Exercise directions:
Repeat, word for word, all the data that follows, and exclude the pictures.

Records for the task:
○ ○ ○ ○

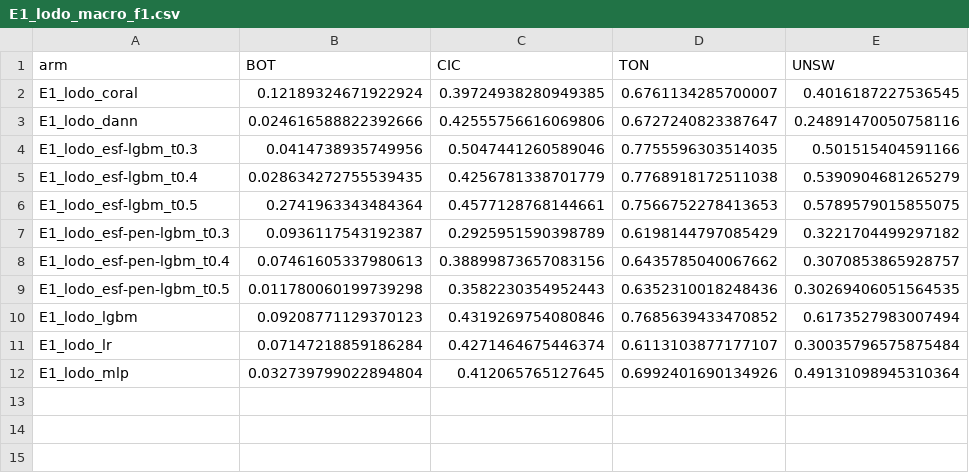
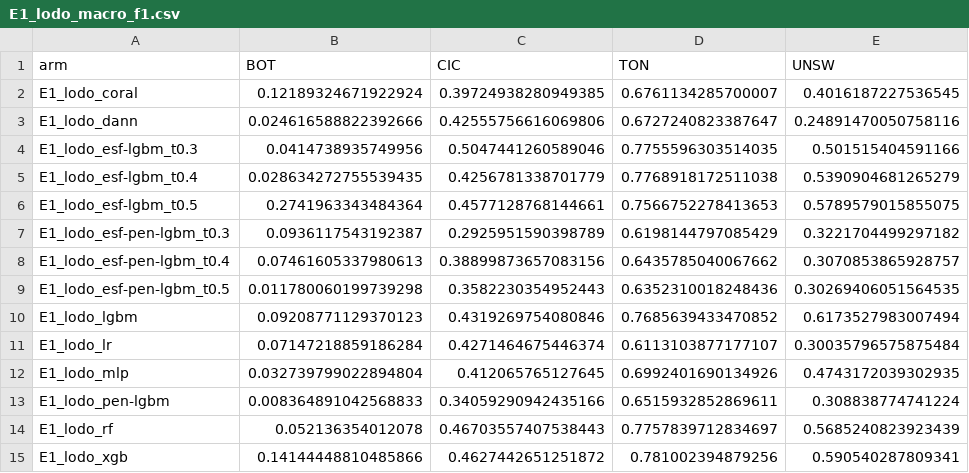
Before and after one commit to Bhargavteja-9779/p_c1_6, a CSV file: project/tables/E1_lodo_macro_f1.csv, drawn as a sheet.

```diff
--- a/project/tables/E1_lodo_macro_f1.csv
+++ b/project/tables/E1_lodo_macro_f1.csv
@@ -11,2 +11,5 @@ E1_lodo_lgbm,0.09208771129370123,0.4319269754080846,0.7685639433470852,0.6173527
 E1_lodo_lr,0.07147218859186284,0.4271464675446374,0.6113103877177107,0.30035796575875484
-E1_lodo_mlp,0.032739799022894804,0.412065765127645,0.6992401690134926,0.49131098945310364
+E1_lodo_mlp,0.032739799022894804,0.412065765127645,0.6992401690134926,0.4743172039302935
+E1_lodo_pen-lgbm,0.008364891042568833,0.34059290942435166,0.6515932852869611,0.308838774741224
+E1_lodo_rf,0.052136354012078,0.46703557407538443,0.7757839712834697,0.5685240823923439
+E1_lodo_xgb,0.14144448810485866,0.4627442651251872,0.781002394879256,0.590540287809341
```
Also changed, not shown: project/results/raw_results.csv, project/tables/primary.csv, 12 other files.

○ ○ ○ ○

Worked solution:
Before and after one commit to Bhargavteja-9779/p_c1_6, a CSV file: project/tables/E1_lodo_macro_f1.csv, drawn as a sheet.

```diff
--- a/project/tables/E1_lodo_macro_f1.csv
+++ b/project/tables/E1_lodo_macro_f1.csv
@@ -11,2 +11,5 @@ E1_lodo_lgbm,0.09208771129370123,0.4319269754080846,0.7685639433470852,0.6173527
 E1_lodo_lr,0.07147218859186284,0.4271464675446374,0.6113103877177107,0.30035796575875484
-E1_lodo_mlp,0.032739799022894804,0.412065765127645,0.6992401690134926,0.49131098945310364
+E1_lodo_mlp,0.032739799022894804,0.412065765127645,0.6992401690134926,0.4743172039302935
+E1_lodo_pen-lgbm,0.008364891042568833,0.34059290942435166,0.6515932852869611,0.308838774741224
+E1_lodo_rf,0.052136354012078,0.46703557407538443,0.7757839712834697,0.5685240823923439
+E1_lodo_xgb,0.14144448810485866,0.4627442651251872,0.781002394879256,0.590540287809341
```
Also changed, not shown: project/results/raw_results.csv, project/tables/primary.csv, 12 other files.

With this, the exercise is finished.